“Girl Scouts teaches skills through activities like how to canoe, but the real lessons I learned in those activities are things like how to work as a team and how to be the type of person that I respect,” says Eileen. “The things I learned in Girl Scouts aren’t skills as much as they are a way of living within my own skin that I can be proud of.”

How did Girl Scouts prepare her to lead?
When Eileen’s troop began to mentor the girls in a younger troop, she remembers learning leadership fundamentals. She says the experience taught her that leadership is about maintaining personal accountability, listening, and collaborating to come up with creative ways to do things.

What advice would she give today’s Girl Scouts?
“In a world that says you can’t, always strive to prove that you can. In a world that says you must fit in, dare to stand out.”

Raytheon Company, with 2018 sales of $27 billion and 67,000 employees, is a technology and innovation leader specializing in defense, civil government and cybersecurity solutions. With a history of innovation spanning 97 years, Raytheon provides state-of-the-art electronics, mission systems integration, C5I™ products and services, sensing, effects, and mission support for customers in more than 80 countries.

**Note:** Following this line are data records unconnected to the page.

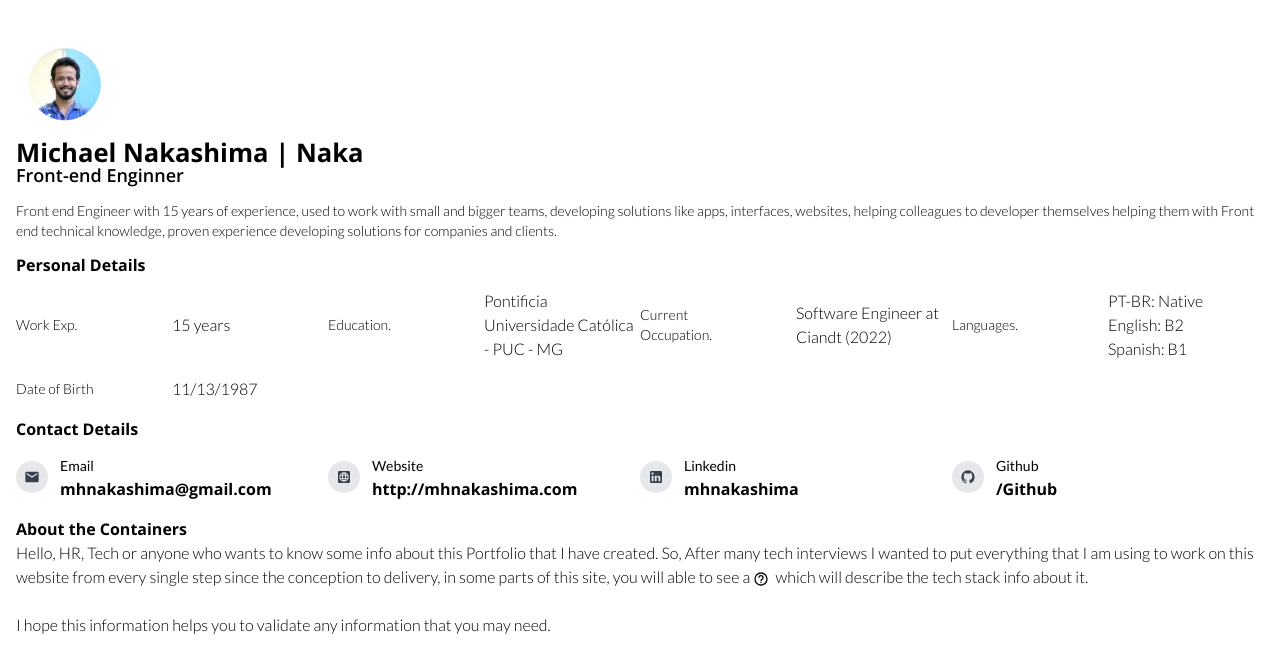
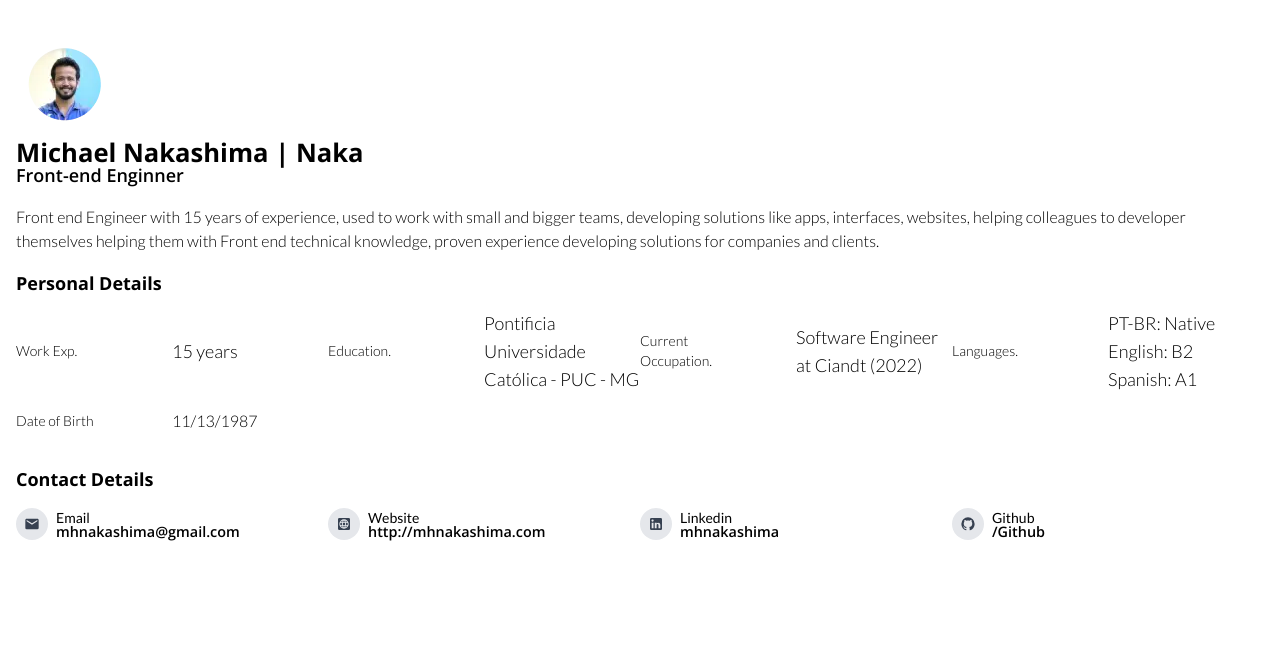
Before and after one commit to mhnakashima/portfolio-info, a React app: page / in a window 1280 px wide. Shown: the top 672 px of the page. Built offline with nearby package versions, Linux system fonts and the light colour scheme.

Commit message:
components and testing

```diff
--- a/src/App.js
+++ b/src/App.js
@@ -1,10 +1,11 @@
-import { mdiEmail, mdiGithub, mdiHelpCircleOutline, mdiLinkedin, mdiWebBox } from '@mdi/js';
+import { mdiHelpCircleOutline } from '@mdi/js';
+import Icon from '@mdi/react';
 import React from 'react';
-import logo from './assets/images/profile.webp';
-import { Badge } from './components/Badge/Badge';
+import { Header } from './components/Header/Header';
 import "./styles.scss";
-import Icon from '@mdi/react';
-import { Header } from './components/Header/Header';
+
+import ContactDetails from './components/ContactDetails/ContactDetails';
+import PersonalDetails from './components/PersonalDetails/PersonalDetails';
 
 const App = () => {
     return (
@@ -12,66 +13,9 @@
 
             <Header />
 
-            <div className='section'>
-                <h3 className='font-bold'>Personal Details</h3>
+            <PersonalDetails />
 
-                <div className='mt-3 grid grid-cols-1 md:grid-cols-2 lg:grid-cols-4'>
-                    <div className='grid grid-cols-2 items-center mb-4'>
-                        <span className='text-sm font-light'>Work Exp.</span>
-                        <span className='text-base font-light'>15 years</span>
-                    </div>
-
-                    <div className='grid grid-cols-2 items-center mb-4'>
-                        <span className='text-sm font-light'>Education.</span>
-                        <span className='text-base font-light'>Pontificia Universidade Católica - PUC - MG</span>
-                    </div>
-
-                    <div className='grid grid-cols-2 items-center mb-4'>
-                        <span className='text-sm font-light'>Current<br />Occupation.</span>
-                        <span className='text-base font-light'>Software Engineer at Ciandt (2022)</span>
-                    </div>
-
-                    <div className='grid grid-cols-2 items-center mb-4'>
-                        <span className='text-sm font-light'>Languages.</span>
-                        <p className='text-base font-light'>
-                            <ul className='list-none'>
-                                <li>PT-BR: Native</li>
-                                <li>English: B2</li>
-                                <li>Spanish: B1</li>
-                            </ul>
-                        </p>
-                    </div>
-
-                    <div className='grid grid-cols-2 items-center mb-4'>
-                        <span className='text-sm font-light'>Date of Birth</span>
-                        <span className='text-base font-light'>11/13/1987</span>
-                    </div>
-                </div>
-            </div>
-
-            <div className='section'>
-                <h3 className='font-bold'>Contact Details</h3>
-
-                <div className='mt-3 grid grid-cols-1 sm:grid-cols-2 lg:grid-cols-4'>
-                    <Badge icon={mdiEmail} label={`Email`} text={`mhnakashima@gmail.com`} />
-                    <Badge icon={mdiWebBox} label={`Website`} text={<a href='http://mhnakashima.com' target='_blank'>http://mhnakashima.com</a>} />
-                    <Badge icon={mdiLinkedin} label={`Linkedin`} text={<a href='https://www.linkedin.com/in/mhnakashima/' target='_blank'>mhnakashima</a>} />
-                    <Badge icon={mdiGithub} label={`Github`} text={<a href='https://github.com/mhnakashima' target='_blank'>/Github</a>} />
-                </div>
-            </div>
-
-            <div className='section'>
-                <h3 className='font-bold'>About the Containers</h3>
-
-                <p className='text text-base font-light'>
-                    Hello, HR, Tech or anyone who wants to know some info about this Portfolio that I have created. So,
-                    After many tech interviews I wanted to put everything that I am using to work on this website from
-                    every single step since the conception to delivery, in some parts of this site, you will able to see a <Icon className='inline' path={mdiHelpCircleOutline} size={`1rem`} aria-label='Interrogation icon' />&nbsp;
-                    which will describe the tech stack info about it.<br /><br />I hope this information helps you to validate
-                    any information that you may need.
-                </p>
-
-            </div>
+            <ContactDetails />
 
         </aside>
     );
--- a/src/components/Badge/Badge.js
+++ b/src/components/Badge/Badge.js
@@ -3,15 +3,17 @@
 import Avatar from '../Avatar/Avatar';
 import { mdiReload } from '@mdi/js';
 
+import './badge.scss';
+
 const Badge = ({ icon, label, text }) => {
     return (
-        <div className='items flex mb-4 items-center'>
+        <div className='items flex mb-4 items-center' data-testid="badge">
             <Avatar>
                 <Icon path={icon ?? mdiReload} size={`1rem`} />
             </Avatar>
-            <div className='ml-3 description'>
+            <div className='ml-2 description'>
                 <span className='bagde--label text-sm'>{label ?? ''}</span>
-                <h4 className='bagde--text text-base font-bold'>{text ?? ''}</h4>
+                <h4 className='bagde--text font-semibold -mt-2'>{text ?? ''}</h4>
             </div>
         </div>
     )
--- /dev/null
+++ b/src/components/Badge/badge.scss
@@ -0,0 +1,6 @@
+.bagde{
+
+    &--text{
+        font-size: 0.9rem;
+    }
+}
--- /dev/null
+++ b/src/components/ContactDetails/ContactDetails.js
@@ -0,0 +1,20 @@
+import React from "react";
+import { Badge } from "../Badge/Badge";
+import { mdiEmail, mdiGithub, mdiLinkedin, mdiWebBox } from "@mdi/js";
+
+const ContactDetails = () => {
+    return (
+        <div className='section mb-4' data-testid="contactDetails">
+            <h3 className='text-lg font-bold'>Contact Details</h3>
+
+            <div className='mt-3 grid grid-cols-2 sm:grid-cols-2 lg:grid-cols-4'>
+                <Badge icon={mdiEmail} label={`Email`} text={`mhnakashima@gmail.com`} />
+                <Badge icon={mdiWebBox} label={`Website`} text={<a href='http://mhnakashima.com' target='_blank'>http://mhnakashima.com</a>} />
+                <Badge icon={mdiLinkedin} label={`Linkedin`} text={<a href='https://www.linkedin.com/in/mhnakashima/' target='_blank'>mhnakashima</a>} />
+                <Badge icon={mdiGithub} label={`Github`} text={<a href='https://github.com/mhnakashima' target='_blank'>/Github</a>} />
+            </div>
+        </div>
+    );
+}
+
+export default ContactDetails;
--- a/src/components/Header/Header.js
+++ b/src/components/Header/Header.js
@@ -7,12 +7,12 @@
 const Header = () => {
     return (
 
-        <div className='porfolio-info--header section'>
+        <div className='porfolio-info--header section mb-4'>
             <img src={logo} alt="My personal photo" />
             <h1 className={`title mt-1 text-2xl font-bold`}>Michael Nakashima | Naka</h1>
-            <h2 className='subtitle -mt-2 font-semibold text-lg mb-3'>Front-end Enginner</h2>
+            <h2 className='subtitle -mt-2 font-semibold text-lg mb-4'>Front-end Enginner</h2>
 
-            <p className={`text mb-3 text-sm font-light `}>
+            <p className={`text mb-4 text-base font-light `}>
                 Front end Engineer with 15 years of experience, used to work with small and bigger teams,
                 developing solutions like apps, interfaces, websites, helping colleagues to developer themselves
                 helping them with Front end technical knowledge, proven experience developing solutions
--- /dev/null
+++ b/src/components/PersonalDetails/PersonalDetails.js
@@ -0,0 +1,44 @@
+import React from "react";
+
+const PersonalDetails = () => {
+    return (
+        <div data-testid="personalDetails" className='section mb-4'>
+            <h3 className='text-lg font-bold'>Personal Details</h3>
+
+            <div className='mt-3 grid grid-cols-1 md:grid-cols-2 lg:grid-cols-4'>
+                <div className='grid grid-cols-2 items-center mb-4'>
+                    <span className='text-sm font-light'>Work Exp.</span>
+                    <span className='text-lg font-light'>15 years</span>
+                </div>
+
+                <div className='grid grid-cols-2 items-center mb-4'>
+                    <span className='text-sm font-light'>Education.</span>
+                    <span className='text-lg font-light'>Pontificia Universidade Católica - PUC - MG</span>
+                </div>
+
+                <div className='grid grid-cols-2 items-center mb-4'>
+                    <span className='text-sm font-light'>Current<br />Occupation.</span>
+                    <span className='text-lg font-light'>Software Engineer at Ciandt (2022)</span>
+                </div>
+
+                <div className='grid grid-cols-2 items-center mb-4'>
+                    <span className='text-sm font-light'>Languages.</span>
+                    <div className='text-lg font-light'>
+                        <ul className='list-none'>
+                            <li>PT-BR: Native</li>
+                            <li>English: B2</li>
+                            <li>Spanish: A1</li>
+                        </ul>
+                    </div>
+                </div>
+
+                <div className='grid grid-cols-2 items-center mb-4'>
+                    <span className='text-sm font-light'>Date of Birth</span>
+                    <span className='text-base font-light'>11/13/1987</span>
+                </div>
+            </div>
+        </div>
+    )
+};
+
+export default PersonalDetails;
```
Also changed, not shown: 2 other files (tests, documents, lock files or other folders).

Through a multiyear commitment from Raytheon, GSUSA launched its first national computer science program for middle and high school girls this year, and in the coming year, GSUSA will pilot its first-ever national Cyber Challenge for middle school and high school girls. These initiatives have the potential to reach nearly half a million girls in grades 6–12, many of them from military families, and they aim to prepare more girls to pursue computer science careers, including in cybersecurity, robotics, data science, and artificial intelligence.